in the eye that you could have put more into it, could have let
yourself go and dug harder."

Best regards,


PS: "Over and over one must ask oneself the question, 'What do
I want to express? What is my ideal, what is my objective?
What? Why? Why? What?'" (Emily Carr, 1871--1945)

Esoterica: Over the years I've placed my bottom on the same
spot where Emily tarried and painted--as if I might catch some
of her spirit. In dark times and in bright, it's been difficult
not to have her around. "Let the movement be slow and savour of
solidity at the base and rise quivering to the tree tops and to
the sky, always rising to meet it joyously and tremulously. The
spirit must be perpetually moving through, carrying on and
inducing a thirst for more and a desire to rise." I attended
her grave at Ross Bay Cemetery in Victoria. Her inauspicious
stone reads, "Artist and Author, Lover of Nature." What more
could anyone want?
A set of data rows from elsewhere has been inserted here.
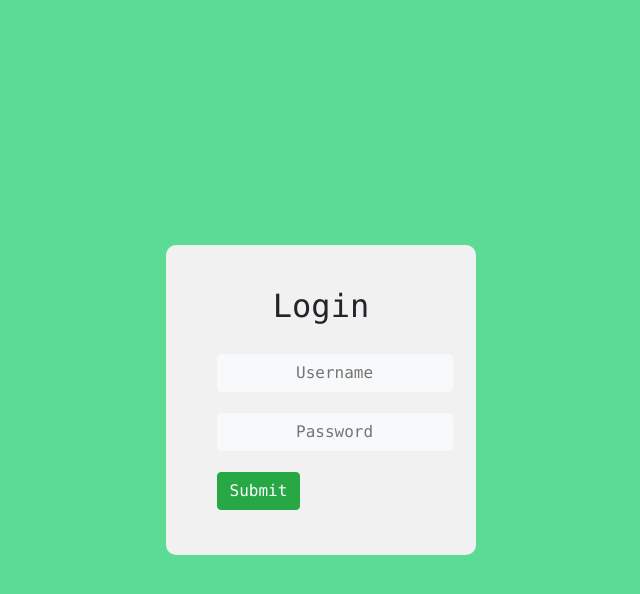
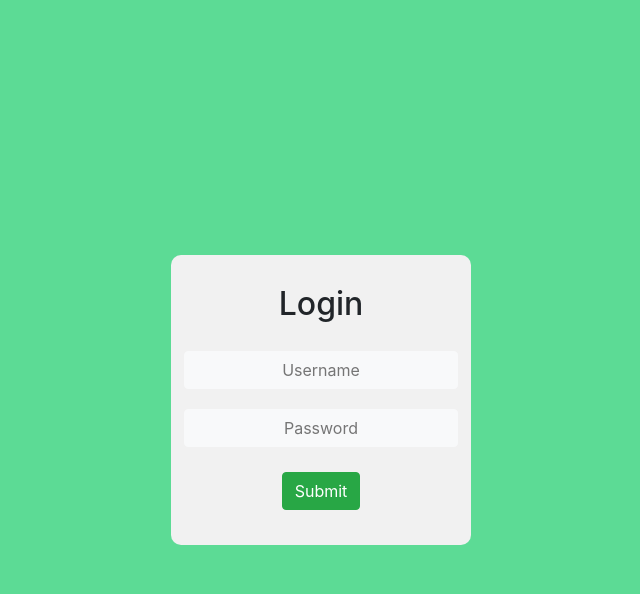
Before and after one commit to 5l1v3r1/Mysql-Login, a PHP site: page / in a window 1280 px wide. Shown: the top 594 px of the page, without its empty margins (319-959 px from the left). Run offline with PHP 8.4, Linux system fonts and the light colour scheme.

Commit message:
Updated Inline CSS

```diff
--- a/index.php
+++ b/index.php
@@ -15,14 +15,13 @@
   <style>
   body
   {
-    font-family: montserrat;
     background-color: #5cdb95 !important;
   }
   .form
   {
-    width: 310px;
+    width: 300px;
     background: #f1f1f1;
-    height: 310px;
+    height: 290px;
     border-radius: 10px;
     position: absolute;
     left: 50%;
@@ -33,18 +32,35 @@
   {
     text-align: center;
   }
+  .param
+  {
+    display: table;
+    margin: 0 auto;
+    padding-bottom: 20px;
+  }
+  .sbmt
+  {
+    display: table;
+    margin: 0 auto;
+    padding-top: 5px;
+  }
+  .heading
+  {
+    padding-top: 30px;
+    padding-bottom: 20px;
+  }
   </style>
 </head>
 
 <body>
 
   <div class="form">
-  <pre><form action="<?php echo htmlspecialchars($_SERVER["PHP_SELF"]);?>" method="post">
-    <h2>Login</h2>
-      <input type="text" name="username" placeholder="Username" class="btn btn-light"></br>
-      <input type="text" name="password" placeholder="Password" class="btn btn-light"></br>
-      <input type="submit" class="btn btn-success">
-  </form></pre>
+  <form action="<?php echo htmlspecialchars($_SERVER["PHP_SELF"]);?>" method="post">
+      <div class="heading"><h2>Login</h2></div>
+      <div class="param"><input type="text" name="username" placeholder="Username" class="btn btn-light"></div>
+      <div class="param"><input type="text" name="password" placeholder="Password" class="btn btn-light"></div>
+      <div class="sbmt"><input type="submit" class="btn btn-success"></div>
+  </form>
   </div>
 
 </body>
```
Current clickback: If you would like to see selected,
illustrated responses to the last letter, "Breaking the curse,"
as well as a gallery of Emily Carr paintings, please click here.

Love your planet: A Premium Listing in the Painter's Keys
Directory is the most effective thing an artist can do to be
tastefully and respectably noticed. This listing--really a mini
web page--costs $100 per year--and we do all the set-up. You
can find out how well it might work for you here.

(c) Copyright 2007 Robert Genn. If you wish to copy this
material to other publications or mail lists, please ask for
permission here.
Thanks for your friendship.

I subscribe to Twice-Weekly Letters written by Robert Genn at The Painter's Keys.
He has kindly allowed me to post his most recent letter here at Poeartica.

2 responses: to “ A crazy woman so far...

  • Anonymous 1.7.07

    Hi Kim;

    When I was around 10, I read Lord Byron's 'The Prisoner of Chillon'. It was one of the most beautiful things I had ever read and I was soooo hooked, thereafter.

    What or who fostered your initial appreciation of art and poetry?


  • Kim 1.7.07

    hi Anna
    My Dad named me after Rudyard Kiplings, Kim, the jungle boy....and my Mum and Dad were really into the arts...initially my whole life was ballet (16yrs)and then I became pretty ill and I suppose my creativity went into art and poetry....I have always kept journals especially when my life directions changed so many times....my Dad wrote a lot of poems and painted.....and my Mum still phones me every day to give me her daily literary quote and to tell me that she has taped the latest art program on the ovation channel for me.....
    I think the first poem that I read was Keats Ode on a Grecian Urn
    and the lines
    'Beauty is truth, truth beauty, - that is all
    Ye know on earth, and all ye need to know.'
    really inspired me...
    I bet you were an avid reader...haha...Lord Byron at 10....pretty impressive.....I think I was reading the Lord of the Rings when I was that age....